By no means am I endorsing any kind of agenda either against or for guns, especially because for the past month as I’ve been working on a letter to you called “Never Talk About Politics, Religion, Or Peoples’ Food,” I’ve been trying to deliberately not perpetuate America’s polarizing tendencies, especially in social media.
At some point, you’ll be old enough to know what guns are. You’re not even 3 years old yet.
Somewhere in the realm of roughhousing with you is the game where I try to annoy you to the point you can’t help but laugh.
Well, you pretend to be annoyed, at least; but really, you’re seeing if I, as your Daddy, has what it takes to break you. Just so you know, whenever you challenge me to a game of “Make Me Laugh,” I am always prepared.
One of my favorite times to play this game with you is when I drop you off at daycare in the mornings.
It’s like you shut down your personality as I hand you over to your teacher. She tells me it typically takes about 10 minutes for you to officially come back to life, as you transition from “home mode” to “school mode.”
So as you soon as you pass from my arms to hers, I always try (and am usually successful) to make you crack from your straight face before I say goodbye.
What’s my secret? I put my mouth to your chest and sing the theme song from Dirty Dancing. (Interestingly, neither Mommy nor I have ever seen that movie.)
“I’ve… had… the time of my li-i-ife… and I owe it all to you-oo-oo…”.
I should point out that I am singing that line in my best Robert Goulet singing voice.
You just can’t help but laugh. Sure, it’s a little weird that your teacher now expects me to sing the first line of the chorus of “(I’ve Had) The Time Of My Life” before I can kiss you goodbye, but after a solid week, it’s starting to become normal.
And there’s the drive home from daycare, where if you’re suspiciously quiet for 5 straight minutes, I feed you false information about your favorite TV characters.
“Mater is eating Jack’s pasta,” I warn you.
“No! My pasta! Jack eats the pasta,” you reply with fake intensity.
I egg you on about it enough to where you get so “fake upset” about the thought of Disney/Pixar’s star of Cars eating your dinner, that you finally bust out laughing.
Putting you to bed at night is also another opportune time for “Make Me Laugh.” You always want me to lift you up to turn off the light, then carry you to your “big boy bed,” then you say, “Daddy sing? Daddy sing ‘Snowman.”
That means I have to sing “Rudolph The Red-Nosed Reindeer” to you as an unlikely lullaby, which you inaccurately identify as a song about a snowman.
During my slow-motion, lyric-butchered version of the song, in the complete dark, which might I add should creep you out but instead you choose it as your favorite way to fall asleep, you like to try to grab my nose or my hand as I lean in close to you and sing.
You’ll deliberately swing your leg up into the air in hopes of hitting me; and when you do, I quickly grab your limb and squeeze it, making you laugh.
Again, that doesn’t sound like the best way to coax a 2 year-old to sleep, but for you, it couldn’t be any other way.
You like for me to tease you.

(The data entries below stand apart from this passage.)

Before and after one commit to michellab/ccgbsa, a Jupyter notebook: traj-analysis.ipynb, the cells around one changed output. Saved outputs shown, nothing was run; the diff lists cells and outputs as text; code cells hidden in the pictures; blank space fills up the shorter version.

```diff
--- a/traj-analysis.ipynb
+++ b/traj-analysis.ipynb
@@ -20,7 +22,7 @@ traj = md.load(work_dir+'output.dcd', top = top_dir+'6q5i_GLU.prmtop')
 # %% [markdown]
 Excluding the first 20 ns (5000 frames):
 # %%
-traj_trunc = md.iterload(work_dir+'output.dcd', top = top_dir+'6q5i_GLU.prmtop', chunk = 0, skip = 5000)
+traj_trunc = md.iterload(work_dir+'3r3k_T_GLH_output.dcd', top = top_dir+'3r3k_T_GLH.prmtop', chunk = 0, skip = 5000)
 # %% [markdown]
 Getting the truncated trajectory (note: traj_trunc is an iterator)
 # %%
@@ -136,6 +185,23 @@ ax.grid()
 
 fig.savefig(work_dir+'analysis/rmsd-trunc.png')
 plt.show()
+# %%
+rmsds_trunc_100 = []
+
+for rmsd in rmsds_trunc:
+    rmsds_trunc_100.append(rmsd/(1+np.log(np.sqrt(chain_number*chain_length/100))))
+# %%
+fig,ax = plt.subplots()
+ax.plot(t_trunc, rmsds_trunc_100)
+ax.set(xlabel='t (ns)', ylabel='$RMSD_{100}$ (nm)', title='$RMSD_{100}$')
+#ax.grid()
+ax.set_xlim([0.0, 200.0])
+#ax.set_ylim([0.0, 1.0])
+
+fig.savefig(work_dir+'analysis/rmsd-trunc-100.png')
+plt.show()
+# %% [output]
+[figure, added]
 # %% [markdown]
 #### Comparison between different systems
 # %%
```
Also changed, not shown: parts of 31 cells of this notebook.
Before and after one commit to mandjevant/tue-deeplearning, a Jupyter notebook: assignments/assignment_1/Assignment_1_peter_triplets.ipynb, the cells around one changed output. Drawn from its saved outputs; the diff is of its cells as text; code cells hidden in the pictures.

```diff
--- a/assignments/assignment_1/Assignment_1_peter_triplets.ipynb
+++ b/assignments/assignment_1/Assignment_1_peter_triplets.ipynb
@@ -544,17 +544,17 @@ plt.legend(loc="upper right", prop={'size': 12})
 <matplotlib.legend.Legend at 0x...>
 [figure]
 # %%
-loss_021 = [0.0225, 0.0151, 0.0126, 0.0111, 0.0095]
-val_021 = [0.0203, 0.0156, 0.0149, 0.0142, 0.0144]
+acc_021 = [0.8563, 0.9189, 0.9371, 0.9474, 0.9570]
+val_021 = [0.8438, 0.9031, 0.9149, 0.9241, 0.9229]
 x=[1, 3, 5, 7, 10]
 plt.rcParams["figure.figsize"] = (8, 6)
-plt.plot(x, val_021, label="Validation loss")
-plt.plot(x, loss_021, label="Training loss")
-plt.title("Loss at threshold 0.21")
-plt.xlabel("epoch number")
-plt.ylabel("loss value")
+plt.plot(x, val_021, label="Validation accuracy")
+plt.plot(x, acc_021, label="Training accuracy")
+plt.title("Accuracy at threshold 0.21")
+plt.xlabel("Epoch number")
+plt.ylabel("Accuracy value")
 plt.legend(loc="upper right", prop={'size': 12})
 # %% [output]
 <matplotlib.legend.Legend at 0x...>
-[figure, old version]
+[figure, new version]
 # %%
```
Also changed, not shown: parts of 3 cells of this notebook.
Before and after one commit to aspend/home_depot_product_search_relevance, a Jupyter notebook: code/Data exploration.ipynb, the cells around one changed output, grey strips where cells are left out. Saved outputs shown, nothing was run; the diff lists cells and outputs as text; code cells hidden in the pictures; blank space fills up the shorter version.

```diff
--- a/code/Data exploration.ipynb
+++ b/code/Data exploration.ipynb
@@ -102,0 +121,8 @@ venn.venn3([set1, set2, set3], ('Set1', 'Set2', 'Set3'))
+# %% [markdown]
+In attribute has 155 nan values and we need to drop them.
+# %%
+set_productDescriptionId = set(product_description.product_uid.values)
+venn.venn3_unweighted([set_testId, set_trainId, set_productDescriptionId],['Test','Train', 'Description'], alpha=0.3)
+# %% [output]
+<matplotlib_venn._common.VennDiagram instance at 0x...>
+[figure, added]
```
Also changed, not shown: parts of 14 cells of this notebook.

Oh, and don’t forget, Mater’s totally eating your pasta right now…
I’m not complaining. In fact, I’m a little flattered.
When I step into any toy aisle in pointless attempts to find a small fire engine truck under $3 for my son, my eyes are instantly drawn by the rebooted 1980′s toys I played with myself.
I mean, it’s so deliberate: Transformers, Thundercats, GI Joe, Star Wars, Smurfs, Ghostbusters, and even a new Nickelodeon version of Teenage Mutant Ninja Turtles that cost $8.99 per action figure.
(Ninja Turtles were only $3.89 when I was growing up.)
Even Disney is getting in on the rebooted nostalgic action. The next time you go to a Target, take a look in the clothing aisle for their “Disney Artist Collection,” featuring classic characters like The Cheshire Cat, The Big Bad Wolf, and even Mickey Mouse.